What we see when we look at the river flowing by is KINETIC ENERGY and the massive horizontal movement is impressive.
This kinetic energy can be utilised but not as effectively as the POTENTIAL ENERGY  of  water where it is available to fall vertically and gain the acceleration due to gravity.

To convert the energy of moving water into electricity we need to use it to create ROTATION and to gear up the speed of rotation to 625 rpm or more.

The obvious and well tried means of creating rotation from water is to feed it onto water wheels-----but this requires the water to arrive at the wheel at a suitable height.
In the river this can only be achieved by creating a weir or dam in order to form an abrupt change in level to harness the water supply as you saw at Monmouth on the River Monnow.

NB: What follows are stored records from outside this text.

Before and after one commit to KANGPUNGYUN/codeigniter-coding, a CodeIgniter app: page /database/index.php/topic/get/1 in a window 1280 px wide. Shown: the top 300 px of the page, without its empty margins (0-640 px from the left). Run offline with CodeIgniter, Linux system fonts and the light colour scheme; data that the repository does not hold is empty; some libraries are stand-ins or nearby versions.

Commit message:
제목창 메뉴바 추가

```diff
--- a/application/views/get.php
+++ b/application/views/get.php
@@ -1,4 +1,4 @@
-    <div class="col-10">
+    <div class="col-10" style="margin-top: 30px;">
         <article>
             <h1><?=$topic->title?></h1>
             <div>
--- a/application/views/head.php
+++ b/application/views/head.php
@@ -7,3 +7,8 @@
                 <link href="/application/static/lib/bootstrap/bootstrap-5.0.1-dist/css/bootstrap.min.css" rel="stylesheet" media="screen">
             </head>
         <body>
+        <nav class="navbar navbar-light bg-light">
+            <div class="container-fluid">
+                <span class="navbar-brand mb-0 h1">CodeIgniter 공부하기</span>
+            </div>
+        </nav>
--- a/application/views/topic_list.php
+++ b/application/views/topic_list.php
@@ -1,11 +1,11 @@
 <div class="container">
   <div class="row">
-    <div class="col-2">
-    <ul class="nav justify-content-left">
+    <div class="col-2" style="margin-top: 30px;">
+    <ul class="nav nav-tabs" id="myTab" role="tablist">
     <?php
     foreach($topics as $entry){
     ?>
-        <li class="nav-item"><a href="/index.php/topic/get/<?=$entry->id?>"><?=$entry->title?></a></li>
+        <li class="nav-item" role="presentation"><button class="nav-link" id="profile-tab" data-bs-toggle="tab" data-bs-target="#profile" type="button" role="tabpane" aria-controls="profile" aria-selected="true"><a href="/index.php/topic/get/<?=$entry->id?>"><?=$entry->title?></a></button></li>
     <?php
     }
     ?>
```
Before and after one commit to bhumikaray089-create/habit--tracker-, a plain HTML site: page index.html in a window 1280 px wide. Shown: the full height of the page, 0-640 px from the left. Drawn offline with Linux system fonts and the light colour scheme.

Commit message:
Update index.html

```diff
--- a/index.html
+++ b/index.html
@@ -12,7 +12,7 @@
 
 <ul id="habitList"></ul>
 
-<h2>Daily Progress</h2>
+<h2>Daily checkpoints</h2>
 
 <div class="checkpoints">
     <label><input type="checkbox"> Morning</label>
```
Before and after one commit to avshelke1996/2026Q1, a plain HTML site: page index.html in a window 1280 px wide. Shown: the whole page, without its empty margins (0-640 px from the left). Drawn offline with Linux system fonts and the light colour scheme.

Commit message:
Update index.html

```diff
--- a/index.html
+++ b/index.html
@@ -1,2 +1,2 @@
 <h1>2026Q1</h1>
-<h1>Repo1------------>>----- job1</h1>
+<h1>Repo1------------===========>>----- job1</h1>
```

The Archimedes Screw is a very effective converter of water power where a wear situation is available.
 But it would be unlikely to be a feasible option on the Wye which has such a large seasonal variation in flow rate and consequent increase in  level by 5 to6 m.

Where a consistent change in level of 1.5 to 4m exists without a risk of being overtopped by flooding, then hydraulic screws can produce up to about 30kW.

Let us digress for a while from the main course of the River Wye and consider available options of utilising lesser streams which feed into it.

There are 2 types of water wheel

a)    Overshot wheel    3 to 4m in dia    Needs 3 to 4m head to produce up to 55kW

b)    Undershot wheel  3 to 8m in dia.    Needs 0.5 to2m head to produce up to 45kW

The old mill at Mordiford is an example of an Overshot wheel

In working mode 4m wide 2.9m dia.  26kW

Overshot wheels are driven by the weight of water introduced at the top of the wheel which is carried down until it discharges at the bottom of the rotation.

The Capacity of any water wheel to generate electricity is determined by the rate of delivery of water to the wheel.

In the works& before water 4.73m dia.  16kW

It is no good building a large wheel with big buckets unless there is sufficient water being fed to them. So it is important at the out set of planning an installation to establish the likely flows in the feeder stream throughout the year.

 It can then be established whether to design for a consistent lower output throughout the year or plan for a larger output during a limited period.
A less obvious type of wheel is the Undershot Wheel

This type of wheel is less demanding on the height of fall required and can operate with as little as half a metre of fall but it is not too difficult usually to create up to 2m with a little ingenuity in most stream valleys.

There is no limitation on the height of an undershot wheel so they are built up to 8m in diameter to create a useful 4m lever arm.
This increased leverage compensates for the lesser weight of water on the wheel compared with the overshot wheel which is able to carry water over the full height of its wheel.

Comparison of Wheel applications  -  note that the undershot wheel copes with higher flows

The site works for an undershot wheel are less complex than for an overshot wheel and yet the power output potential is much the same.

I can’t help but notice the suitability of the Tan House stream on the Parish Land adjacent to the Fownhope Fire Station as being ideally suited to an undershot wheel!!
Before I get too involved with the development of that idea let me return at last to the main stream of the River Wye

The one appealing characteristic of the river is its continuous and swift current.

One is naturally tempted to think of an immersed turbine as the way to extract power  and indeed this could be the case but for small scale generation such a sophisticated option would not be economically viable. Our generally shallow river would not in any case be able to provide the depth required and canoeists might object to being minced up if they tangled with one.


Just imagine immersing a brute like this in our lovely river !!

In conclusion, ( and please excuse the pun ) and to whet your appetite I would like to present to you a concept of how I believe there could be a viable way of borrowing the principle of the undershot wheel and applying it to a floating wheel which would be secured to the riverbank such that it could be turned by the current at all states of the river level.